Memorial Day weekend mayhem shows city hunting for answers in the wrong places
A beefed-up safety plan can’t overcome street violence if parents, grandparents aren’t involved.
I’m just back from a week in San Antonio, Texas where it was near 90 degrees every day.
And while the Texans witnessed their own holiday mayhem, it was nothing like what Chicagoans endured.
Seven people were killed here and 34 others were wounded over the Memorial Day weekend.
That’s despite a beefed-up safety plan that included flooding the so-called “zone” with 1,200 extra police officers, making available 100 programs and events targeting youth, and putting religious leaders on the streets.
While Mayor Lori Lightfoot points out that there’s no “magic wand” for violence, the increased manpower and positive activities offered in just about every neighborhood should have at least stopped horrific crimes.
But that didn’t happen either.
Two unidentified men fatally shot Brittany Hill, 24, in Austin right after the long weekend ended before 9 a.m. Tuesday.
The mother was gunned down on the street while holding her 1-year-old daughter. Police believe the killers were possibly targeting people standing on the street next to Hill.
In another shocking murder after midnight Tuesday, Alejandro Aguado, 22, was fatally shot, and two others were wounded, on the celebrated 606 Trail after three males demanded their “gang” affiliation.
Although none of the victims was a gang-member, the assailants shot anyway.
Even scarier, this crime occurred about an hour after the trail officially closed — a time when police officers would likely have been on the lookout for stragglers.
Armed with a gun and likely hopped up on drugs or liquor, the people who committed these acts aren’t likely to be diverted by free tai chi classes or a screening of the “Green Book,” two of the city’s offerings for the long Memorial Day weekend.
Unfortunately, for all its good intentions, the safety strategy was a bust.
Lightfoot noted that “a lot” of the crimes are “crimes of poverty.”
“It’s difficult to make a persuasive argument not to be involved in the illegal drug trade…when there are no other economic activities and opportunities out there for young men and women to participate in,” she said.
If that’s the case, the city should do something drastic.
Instead of directing young folk to “Creative Construction” or “Open shop” at Harold Washington Library, police should offer the young street dealers a real alternative, like a chance to take part in the upcoming legal marijuana market.
If we believe the corporate disinvestment in black and brown neighborhoods is at the root of this obscene violence, then why are we poised to double-down on that disinvestment?

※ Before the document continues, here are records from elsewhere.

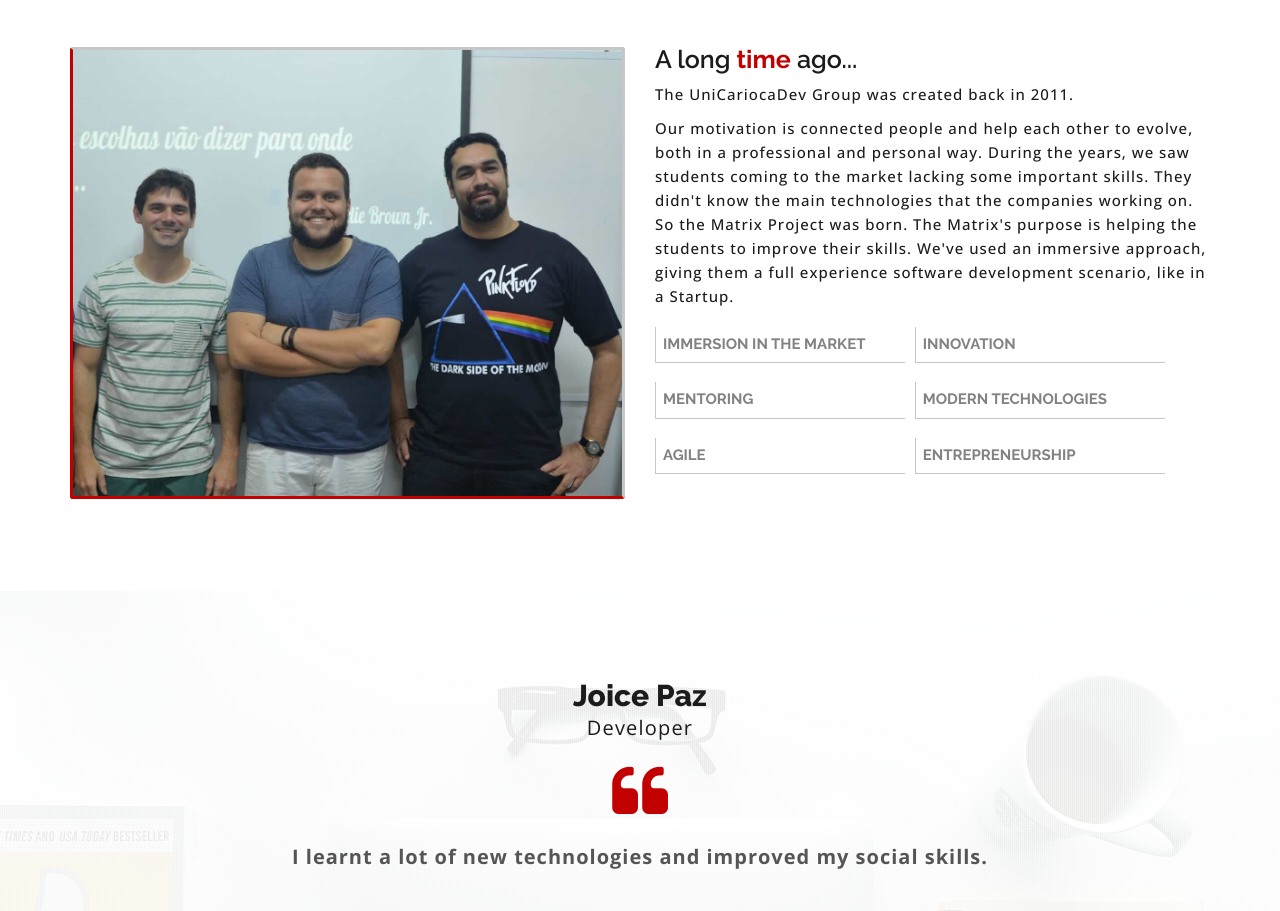
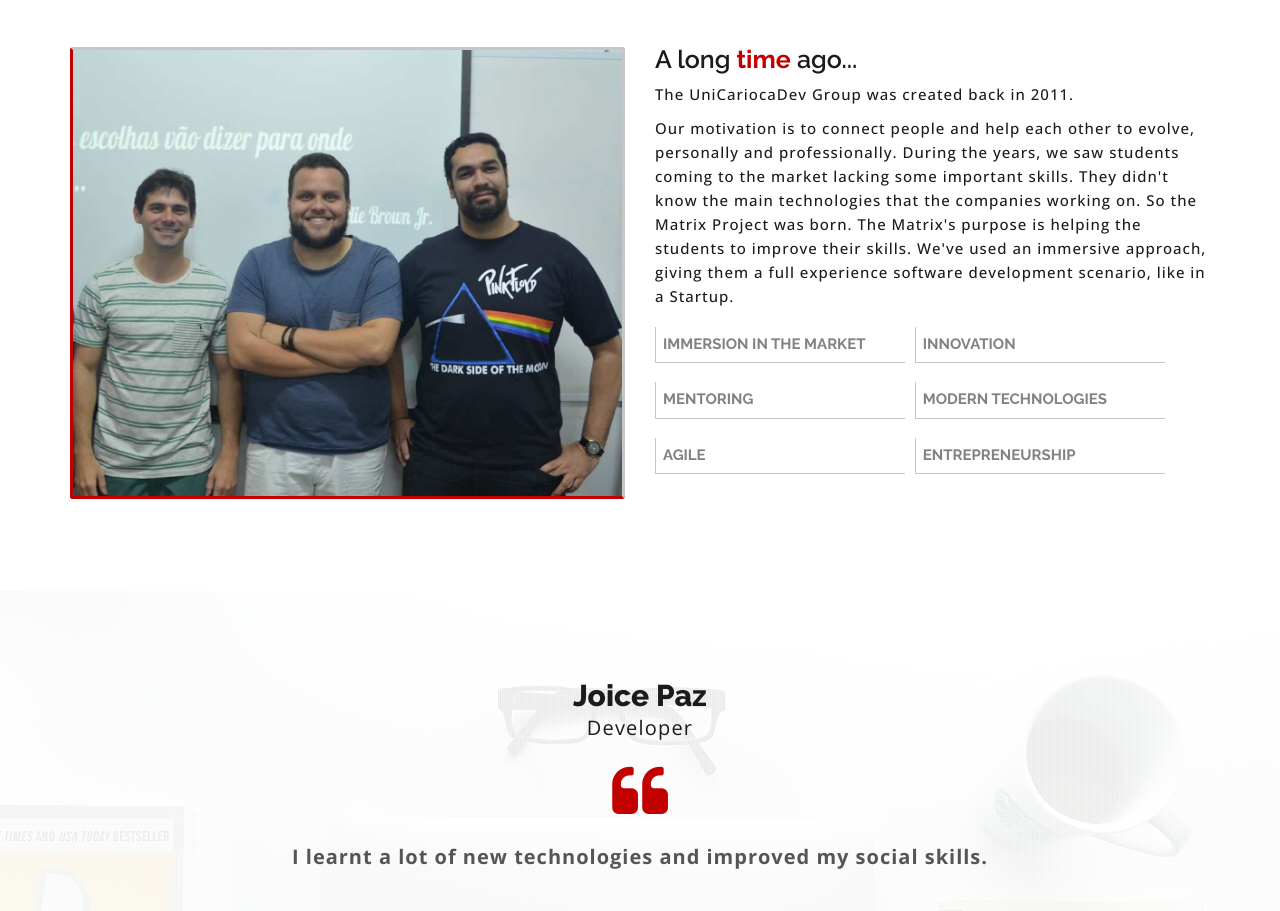
Before and after one commit to UnicariocaDev/ProjetoMatrix, a plain HTML site: page index.html in a window 1280 px wide. Shown: the part 947-1858 px from the top of the page. Drawn offline with nearby package versions, Linux system fonts and the light colour scheme; some packages are replaced by stand-ins of ours; files whose address does not match are found by name.

Commit message:
update some texts on history section

```diff
--- a/index.html
+++ b/index.html
@@ -107,7 +107,7 @@
 					<div class="right-col col-lg-6 col-md-6 col-sm-12 col-xs-12">
 						<h3>A long<span> time</span> ago...</h3>
 						<p>The UniCariocaDev Group was created back in 2011.</p>
-						<p>Our motivation is connected people and help each other to evolve, both in a professional and personal way.
+						<p>Our motivation is to connect people and help each other to evolve, personally and professionally.
 							During the years, we saw students coming to the market lacking some important skills. They didn't know the main technologies that the companies working on.
 							So the Matrix Project was born.
 							The Matrix's purpose is helping the students to improve their skills. We've used an immersive approach, giving them a full experience software development scenario, like in a Startup.</p>
```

And while I have a lot of respect for “violence interrupters,” a fair amount of the killing has little to do with disputes over gang-territory.
For instance, when someone grabs a gun because he or she feels “disrespected,” or a relationship explodes into domestic violence, there’s not much a violence interrupter can do.
I’m also concerned that Lightfoot’s train of thought concerning violence unfairly stigmatizes poor people.
I grew up in one of CHA’s crime-ridden developments, and what saved me wasn’t a program.
It was my upbringing.
But even my father’s strict discipline couldn’t save us all. One brother ended up running with a gang, carrying a gun, taking a bullet, and doing time at Statesville.
Still, the fact that only one of his 10 children went astray shows that poverty doesn’t put you on a criminal path.
Frankly, citizens aren’t feeling very charitable these days when it comes to criminals. Too much bad stuff has happened.
For instance, when I got back on Wednesday, I found a letter about the killing of pregnant teen Marlen Ochoa-Uriostegui signed, “The Citizens of Illinois.”
“The psychopaths who murdered [her] to just get her infant sent an uproar through not only this entire state, but through this country… This woman’s death and many others are the POSTER CHILDREN FOR THE DEATH PENALTY,” the letter said.
But the real challenge is figuring out how to keep so many of our children from callously picking up a gun in the first place.
Besides enjoying summer weather in San Antonio, I spent time with my 2-year-old great-nephew.
He is phenomenal.
I know. Every grand or great says that. But I was in total awe of his innocence, his joyfulness, his curiosity, and his ability to soak up our cues.
For some reason I saw with fresh eyes, the sacred responsibility that we hold as parents, grandparents and great-grandparents.
It struck me like an epiphany. We are the ones falling down on our jobs.
We keep looking outside for the key to ending this scourge of violence when that key can only be found in our homes.